Anne has been back in the UK for 18 months. She talks about her deportation to the UK, and how she used her determination to ensure it saved her life, rather than hinder it.

The first time I really thought about my deportation was when I was in immigration detention. The hardest part was that I was going to leave my family – my children and my parents. I didn’t know how to feel. I was getting my freedom back but I was losing everything; it was almost like I was paying the price for my freedom.

I had two options: I can either do this as best as I can, or I don’t. That’s why I came to the UK with a new mind-set, not to go back to old ways. I’m 18 months clean and doing new things that I never would have done. Deportation was not as negative as it could have been apart from being away from my kids.

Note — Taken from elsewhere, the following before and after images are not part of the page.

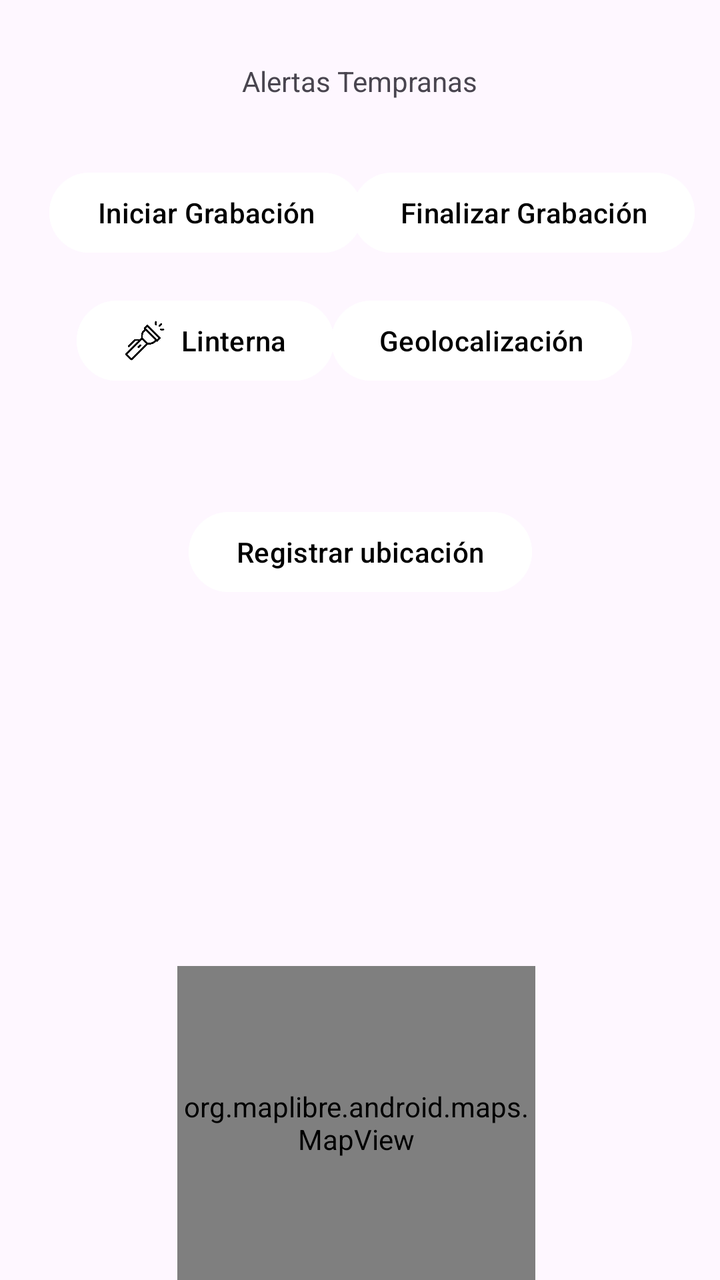
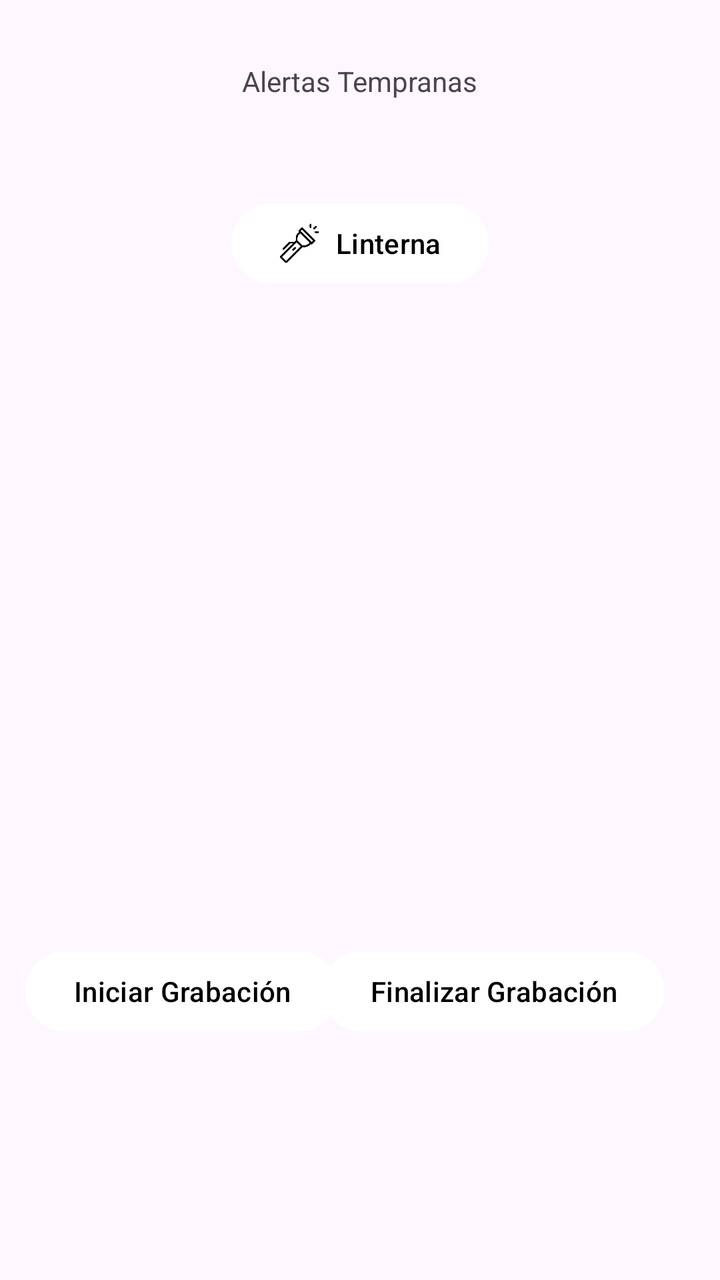

Two renders of the same Android screen: before a commit and after it. Below are the layout's source before the change and the commit's diff.
<!-- AndroidManifest.xml: application theme Theme.PrimerTpDeAppMoviles -->
<!-- res/layout/fragment_a.xml -->
<?xml version="1.0" encoding="utf-8"?>
<androidx.constraintlayout.widget.ConstraintLayout xmlns:android="http://schemas.android.com/apk/res/android"
    xmlns:app="http://schemas.android.com/apk/res-auto"
    xmlns:tools="http://schemas.android.com/tools"
    android:layout_width="match_parent"
    android:layout_height="match_parent"
    tools:context=".presentation.fragment.FragmentA">

    <TextView
        android:id="@+id/Titulo"
        android:layout_width="wrap_content"
        android:layout_height="wrap_content"
        android:text="Alertas Tempranas"
        app:layout_constraintBottom_toBottomOf="parent"
        app:layout_constraintEnd_toEndOf="parent"
        app:layout_constraintStart_toStartOf="parent"
        app:layout_constraintTop_toTopOf="parent"
        app:layout_constraintVertical_bias="0.05" />

    <com.google.android.material.button.MaterialButton
        android:id="@+id/btn_Mapa"
        android:layout_width="wrap_content"
        android:layout_height="wrap_content"
        android:backgroundTint="#ffffff"
        android:text="Geolocalización"
        android:textColor="#000000"
        app:layout_constraintBottom_toBottomOf="parent"
        app:layout_constraintHorizontal_bias="0.79"
        app:layout_constraintLeft_toLeftOf="parent"
        app:layout_constraintRight_toRightOf="parent"
        app:layout_constraintTop_toTopOf="parent"
        app:layout_constraintVertical_bias="0.247" />

    <com.google.android.material.button.MaterialButton
        android:id="@+id/btnRegistrarSiniestro"
        android:layout_width="wrap_content"
        android:layout_height="wrap_content"
        android:backgroundTint="#ffffff"
        android:text="Registrar ubicación"
        android:textColor="#000000"
        app:layout_constraintBottom_toBottomOf="parent"
        app:layout_constraintLeft_toLeftOf="parent"
        app:layout_constraintRight_toRightOf="parent"
        app:layout_constraintTop_toBottomOf="@id/btn_Mapa"
        app:layout_constraintVertical_bias="0.145" />

    <com.google.android.material.button.MaterialButton
        android:id="@+id/btn_StartAudio"
        android:layout_width="wrap_content"
        android:layout_height="wrap_content"
        android:backgroundTint="#ffffff"
        android:text="Iniciar Grabación"
        android:textColor="#000000"
        app:layout_constraintBottom_toBottomOf="parent"
        app:layout_constraintHorizontal_bias="0.121"
        app:layout_constraintLeft_toLeftOf="parent"
        app:layout_constraintRight_toRightOf="parent"
        app:layout_constraintTop_toTopOf="parent"
        app:layout_constraintVertical_bias="0.139" />

    <com.google.android.material.button.MaterialButton
        android:id="@+id/btn_finishAudio"
        android:layout_width="wrap_content"
        android:layout_height="wrap_content"
        android:backgroundTint="#ffffff"
        android:text="Finalizar Grabación"
        android:textColor="#000000"
        app:layout_constraintBottom_toBottomOf="parent"
        app:layout_constraintHorizontal_bias="0.933"
        app:layout_constraintLeft_toLeftOf="parent"
        app:layout_constraintRight_toRightOf="parent"
        app:layout_constraintTop_toTopOf="parent"
        app:layout_constraintVertical_bias="0.139" />

    <com.google.android.material.button.MaterialButton
        android:id="@+id/btnLinterna"
        android:layout_width="wrap_content"
        android:layout_height="wrap_content"
        android:backgroundTint="@color/white"
        android:text="Linterna"
        android:textColor="#000000"
        app:icon="@drawable/linterna_apagada"
        app:iconSize="20dp"
        app:iconTint="#000000"
        app:layout_constraintBottom_toBottomOf="parent"
        app:layout_constraintHorizontal_bias="0.166"
        app:layout_constraintLeft_toLeftOf="parent"
        app:layout_constraintRight_toRightOf="parent"
        app:layout_constraintTop_toTopOf="parent"
        app:layout_constraintVertical_bias="0.247" />

    <org.maplibre.android.maps.MapView
        android:id="@+id/mapView"
        android:layout_width="179dp"
        android:layout_height="157dp"
        app:layout_constraintBottom_toBottomOf="parent"
        app:layout_constraintHorizontal_bias="0.489"
        app:layout_constraintLeft_toLeftOf="parent"
        app:layout_constraintRight_toRightOf="parent"
        app:layout_constraintTop_toTopOf="parent"
        app:layout_constraintVertical_bias="1.0" />

</androidx.constraintlayout.widget.ConstraintLayout>
<!-- resources referenced by this layout -->
<resources>
  <color name="white">#FFFFFFFF</color>
  <!-- drawable linterna_apagada: png bitmap (drawable, 8811 bytes) -->
  <style name="Theme.PrimerTpDeAppMoviles" parent="Base.Theme.PrimerTpDeAppMoviles" />
  <style name="Base.Theme.PrimerTpDeAppMoviles" parent="Theme.Material3.DayNight.NoActionBar">
          
          
      </style>
</resources>

<!-- the commit's change to res/layout/fragment_a.xml (unified diff, before → after) -->
@@ -17,32 +17,6 @@
         app:layout_constraintTop_toTopOf="parent"
         app:layout_constraintVertical_bias="0.05" />
 
-    <com.google.android.material.button.MaterialButton
-        android:id="@+id/btn_Mapa"
-        android:layout_width="wrap_content"
-        android:layout_height="wrap_content"
-        android:backgroundTint="#ffffff"
-        android:text="Geolocalización"
-        android:textColor="#000000"
-        app:layout_constraintBottom_toBottomOf="parent"
-        app:layout_constraintHorizontal_bias="0.79"
-        app:layout_constraintLeft_toLeftOf="parent"
-        app:layout_constraintRight_toRightOf="parent"
-        app:layout_constraintTop_toTopOf="parent"
-        app:layout_constraintVertical_bias="0.247" />
-
-    <com.google.android.material.button.MaterialButton
-        android:id="@+id/btnRegistrarSiniestro"
-        android:layout_width="wrap_content"
-        android:layout_height="wrap_content"
-        android:backgroundTint="#ffffff"
-        android:text="Registrar ubicación"
-        android:textColor="#000000"
-        app:layout_constraintBottom_toBottomOf="parent"
-        app:layout_constraintLeft_toLeftOf="parent"
-        app:layout_constraintRight_toRightOf="parent"
-        app:layout_constraintTop_toBottomOf="@id/btn_Mapa"
-        app:layout_constraintVertical_bias="0.145" />
 
     <com.google.android.material.button.MaterialButton
         android:id="@+id/btn_StartAudio"
@@ -52,11 +26,11 @@
         android:text="Iniciar Grabación"
         android:textColor="#000000"
         app:layout_constraintBottom_toBottomOf="parent"
-        app:layout_constraintHorizontal_bias="0.121"
+        app:layout_constraintHorizontal_bias="0.062"
         app:layout_constraintLeft_toLeftOf="parent"
         app:layout_constraintRight_toRightOf="parent"
         app:layout_constraintTop_toTopOf="parent"
-        app:layout_constraintVertical_bias="0.139" />
+        app:layout_constraintVertical_bias="0.797" />
 
     <com.google.android.material.button.MaterialButton
         android:id="@+id/btn_finishAudio"
@@ -66,11 +40,11 @@
         android:text="Finalizar Grabación"
         android:textColor="#000000"
         app:layout_constraintBottom_toBottomOf="parent"
-        app:layout_constraintHorizontal_bias="0.933"
+        app:layout_constraintHorizontal_bias="0.854"
         app:layout_constraintLeft_toLeftOf="parent"
         app:layout_constraintRight_toRightOf="parent"
         app:layout_constraintTop_toTopOf="parent"
-        app:layout_constraintVertical_bias="0.139" />
+        app:layout_constraintVertical_bias="0.797" />
 
     <com.google.android.material.button.MaterialButton
         android:id="@+id/btnLinterna"
@@ -83,21 +57,10 @@
         app:iconSize="20dp"
         app:iconTint="#000000"
         app:layout_constraintBottom_toBottomOf="parent"
-        app:layout_constraintHorizontal_bias="0.166"
         app:layout_constraintLeft_toLeftOf="parent"
         app:layout_constraintRight_toRightOf="parent"
         app:layout_constraintTop_toTopOf="parent"
-        app:layout_constraintVertical_bias="0.247" />
+        app:layout_constraintVertical_bias="0.165" />
 
-    <org.maplibre.android.maps.MapView
-        android:id="@+id/mapView"
-        android:layout_width="179dp"
-        android:layout_height="157dp"
-        app:layout_constraintBottom_toBottomOf="parent"
-        app:layout_constraintHorizontal_bias="0.489"
-        app:layout_constraintLeft_toLeftOf="parent"
-        app:layout_constraintRight_toRightOf="parent"
-        app:layout_constraintTop_toTopOf="parent"
-        app:layout_constraintVertical_bias="1.0" />
 
 </androidx.constraintlayout.widget.ConstraintLayout>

At Prisoners Abroad, many people are going through the same thing.

The process of getting housing was so hard. I struggled getting hold of my birth certificate which meant there was barrier after barrier. It’s hard enough to mentally cope when you’re being supported, so I can’t imagine what it would have been like without that help. I’d be homeless I’m sure. Prisoners Abroad sorted out and paid for emergency accommodation for two months and gave me food and travel grants so that I could manage in London. They helped me get a National Insurance number, paid for a new passport and referred me to Synergy, a drama school which really helped to build my confidence.

It’s hard making friends when you don’t know anyone in the country, but it’s a common ground at Prisoners Abroad as many people are going through the same thing. I am now in the process of writing my own play. As hard as it was and it still is, deportation saved my life.

Preventing homelessness is crucial.

Prisoners Abroad supports people who return back to the UK after prison; we find them somewhere to stay, provide grants for food and travel, and help them take the vital steps to a new life.